“Money manager capitalism has led to a heightening of uncertainty at the firm and plant level…There is an almost chronic need to downsize overhead and to seek the lowest possible variable cost. …Even as the natural barriers to trade have decreased, the willingness and ability of management to accept lower profit margins to sustain domestic production has vanished. These factors have decreased the assurance of continued employment by blue-collar, white-collar and middle-management personnel. Although the aggregate performance of the economy is not bad [those were the days—IG], individual security has diminished.”
You’d think someone who foresaw so much would be a good source of advice on getting out of a systemic crisis, and Minsky had plenty.

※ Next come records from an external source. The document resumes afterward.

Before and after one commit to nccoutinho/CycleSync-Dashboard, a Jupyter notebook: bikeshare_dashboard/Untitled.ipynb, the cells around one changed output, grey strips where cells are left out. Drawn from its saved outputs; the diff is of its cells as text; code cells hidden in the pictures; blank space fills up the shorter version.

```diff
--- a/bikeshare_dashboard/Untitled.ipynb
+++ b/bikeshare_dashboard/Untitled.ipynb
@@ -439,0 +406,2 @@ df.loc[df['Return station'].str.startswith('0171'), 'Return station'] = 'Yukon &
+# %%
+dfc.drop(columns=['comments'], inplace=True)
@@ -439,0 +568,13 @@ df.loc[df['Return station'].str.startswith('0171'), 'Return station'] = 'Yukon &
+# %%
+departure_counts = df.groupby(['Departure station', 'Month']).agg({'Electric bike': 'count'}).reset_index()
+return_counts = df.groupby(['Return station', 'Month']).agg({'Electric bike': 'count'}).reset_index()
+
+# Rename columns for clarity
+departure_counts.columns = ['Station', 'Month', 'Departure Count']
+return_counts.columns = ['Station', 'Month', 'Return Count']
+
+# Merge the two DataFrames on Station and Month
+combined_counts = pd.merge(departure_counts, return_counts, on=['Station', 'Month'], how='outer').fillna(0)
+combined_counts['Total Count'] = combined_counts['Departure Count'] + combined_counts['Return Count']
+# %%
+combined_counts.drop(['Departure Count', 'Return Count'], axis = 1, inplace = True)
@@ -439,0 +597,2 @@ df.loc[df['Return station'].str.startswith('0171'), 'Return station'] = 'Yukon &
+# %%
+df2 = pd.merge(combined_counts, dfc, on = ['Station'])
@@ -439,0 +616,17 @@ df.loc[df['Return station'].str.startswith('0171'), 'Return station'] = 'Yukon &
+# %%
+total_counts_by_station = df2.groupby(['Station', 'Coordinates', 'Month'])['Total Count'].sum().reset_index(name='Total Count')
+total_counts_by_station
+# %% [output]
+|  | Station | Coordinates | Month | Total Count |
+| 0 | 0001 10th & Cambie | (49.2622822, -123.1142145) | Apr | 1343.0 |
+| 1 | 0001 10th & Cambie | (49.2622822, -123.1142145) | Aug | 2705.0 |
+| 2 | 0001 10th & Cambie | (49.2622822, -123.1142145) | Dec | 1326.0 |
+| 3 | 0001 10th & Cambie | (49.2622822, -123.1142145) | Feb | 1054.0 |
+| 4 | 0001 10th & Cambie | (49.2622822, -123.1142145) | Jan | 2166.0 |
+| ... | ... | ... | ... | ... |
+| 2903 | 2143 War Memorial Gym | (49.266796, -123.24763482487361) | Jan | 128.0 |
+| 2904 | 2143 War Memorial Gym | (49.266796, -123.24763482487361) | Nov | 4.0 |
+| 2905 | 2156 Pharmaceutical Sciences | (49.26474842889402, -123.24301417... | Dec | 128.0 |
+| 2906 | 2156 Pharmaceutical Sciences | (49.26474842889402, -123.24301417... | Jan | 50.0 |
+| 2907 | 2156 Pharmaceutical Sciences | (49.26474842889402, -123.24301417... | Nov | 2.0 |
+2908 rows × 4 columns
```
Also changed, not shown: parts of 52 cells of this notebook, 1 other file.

But he’s quite dead, and not pontificating on TV about the need to unleash entrepreneurial energies stifled by government, because even 15 years ago it was obvious to Minsky that those entrepreneurial energies would ultimately be channeled by the money managers overseas. (With their insecure former employees flocking, as a result, to the cheapest retailers of cheap imported wares.)
Besides, it’s doubtful that there would be much popular interest in the prescriptions of this one-time socialist and John Maynard Keynes disciple. Minsky believed that in moments of business paralysis government should pick up the slack, and even in “normal” times he believed in the benefits of a policy striving for full employment.
People’s tolerance of uncertainty is limited, Minsky knew. So he argued the role of government was to limit extreme, uncertainty-breeding episodes like the one we’re now experiencing.
Worse still, from a certain vantage point, Minsky believed it was necessary for society to give up a bit of aggregate income from time to time to support economic “losers” who might otherwise undermine democracy.Yeah, what a loser that guy was. And what winners we all are for neglecting him.